Firstly, the Fundamental section reviews SOA, Benefits and sets the stage for the Design Principles. "A principle is a generalized, accepted industry practic. In other works, it something others are doing or promoting in association with a common objective..." From the principles, come design patterns.

The second section covers the Design Principles themselves, of which 8 are given:

1. Service Contracts (Standardization and Design)
2. Service Coupling (Intra-Service and Consumer Dependencies)
3. Service Abstraction (Information Hiding and Meta Abstraction Types)
4. Service Reusability (Commercial and Agnostic Design)
5. Service Autonomy (Processing Boundaries and Control)
6. Service Statelessness (State Management Deferral and Stateless Design)
7. Service Discoverability (Interpretability and Communication)
8. Service Composability (Composition Member Design and Complex Composition)

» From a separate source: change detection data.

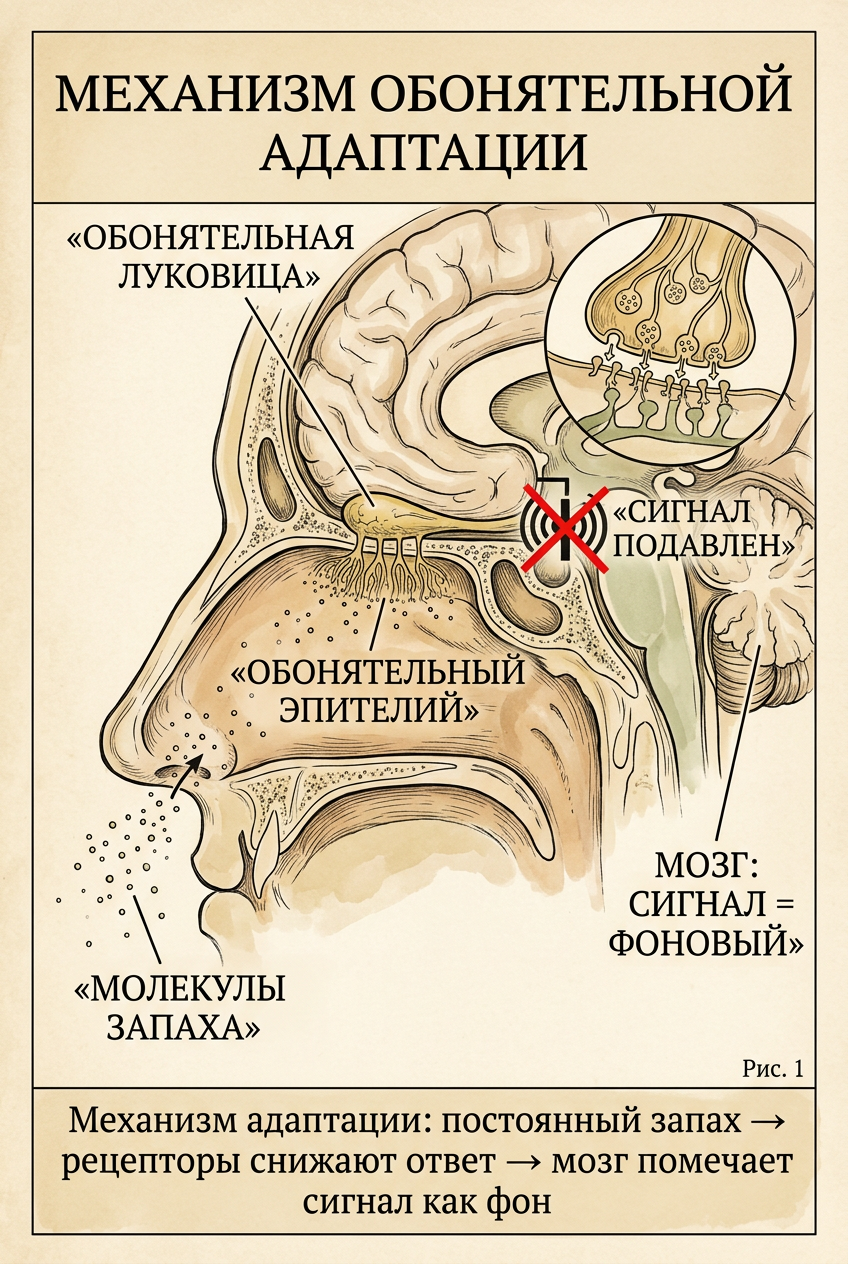
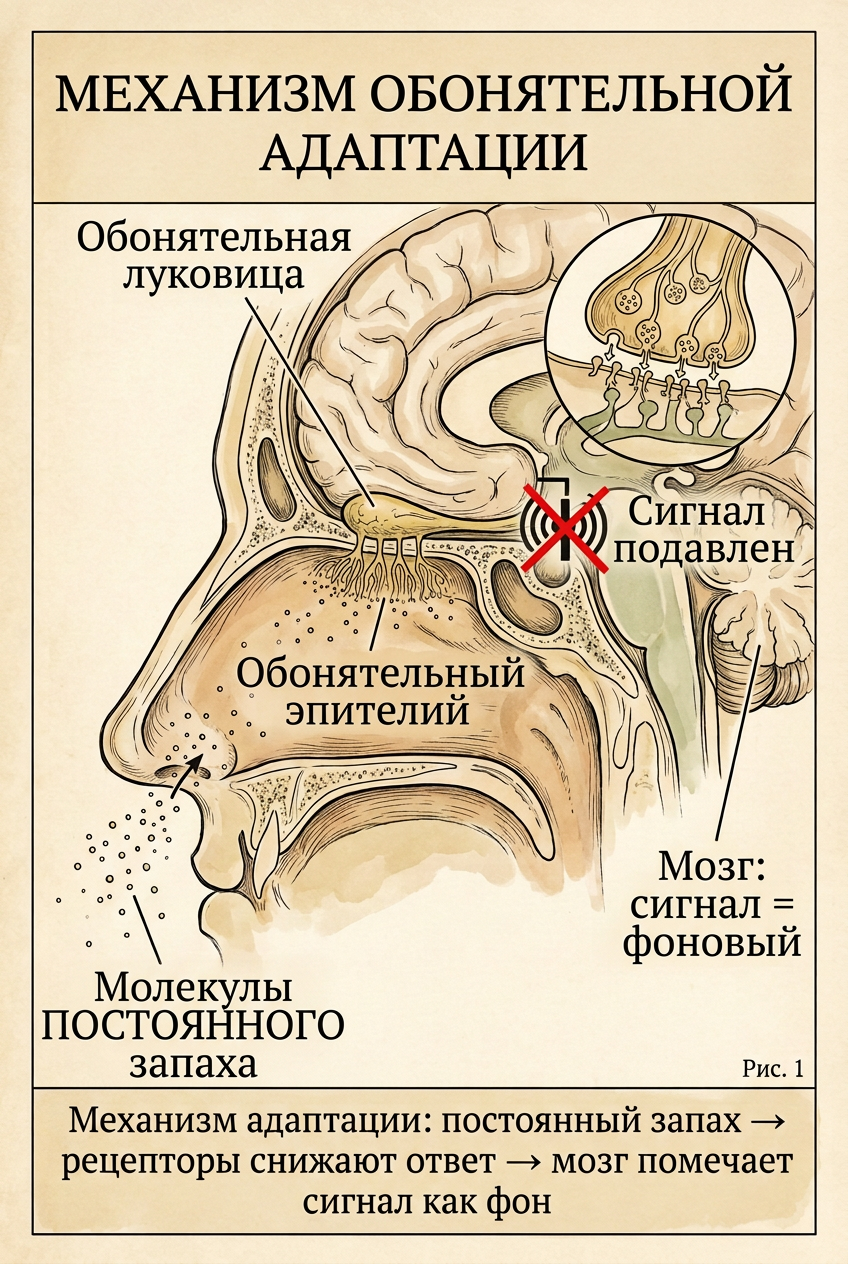
MAX: пост 3 - схема без кавычек, грамматика, молекулы ПОСТОЯННОГО запаха

diff --git a/03-сайт/max/images/README.md b/03-сайт/max/images/README.md
@@ -7,7 +7,7 @@
 
 Технически: в MAX картинки к посту уходят через POST /uploads?type=image и attachments сообщения.
 - `post2-shkaf.png` — пост 2: разрез шкафа у холодной стены (ДВП, зазор 5 см, мешочек с углем). Утверждена автором 24.10.
-- `post3-nos.png` — пост 3: «Механизм обонятельной адаптации», Рис. 1: срез носа, обонятельный эпителий, луковица с врезкой, «сигнал подавлен», мозг «сигнал = фоновый», подвал с механизмом. ИТОГОВАЯ. Требования автора: информативно, не по-детски, ТЕКСТ КРУПНЫЙ (две предыдущие забракованы: микроскопические подписи). Правило: подписи на инфографике — плакатного размера.
+- `post3-nos.png` — пост 3: «Механизм обонятельной адаптации», Рис. 1: срез носа, обонятельный эпителий, луковица с врезкой, «сигнал подавлен», мозг «сигнал = фоновый», подвал с механизмом. ИТОГОВАЯ. Требования автора: информативно, не по-детски, ТЕКСТ КРУПНЫЙ (две предыдущие забракованы: микроскопические подписи). Правила: подписи плакатного размера; БЕЗ кавычек-ёлочек на схемах; грамматика вычитывается (заглавные, падежи); ключевые смыслы выделять (напр. «молекулы ПОСТОЯННОГО запаха»).
 
 
 ## Урок по иллюстрациям в MAX (29.10)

Each principle is profiled and explained. Each provides guidance in shaping your SOA. They work together but there are examples where they conflict and choices must be made. A design paradigm is a composition of the design principles. From the design principles, there are design patterns. So basically, a design paradigm (SOA), is comprised of design principles, which is then made up of the design patterns.

Each design principle is summarized in a Principle Profile, which contains a short definition, long definition, goals, design characteristics, implementation requirements, web service region of influence.

The last section, Supplemental, covers a comparison between SOA and OO, Supporting Practices, and Mapping Service-Orientation Principles to Strategic Goals.

I have to say that reading Erl's books enlighten in a common-sense technical way. He is my favorite SOA author.

1 comment:

Antony Kimber said...

Collin

Thanks for putting me on your Blog Roll. I've returned the favor.

I've the earlier Erl book and look forward to catching up with this one. You have also read the Krafzig book. With the Erl books you have to accept that SOA starts with web services. That may yet turn out to be the case.

Antony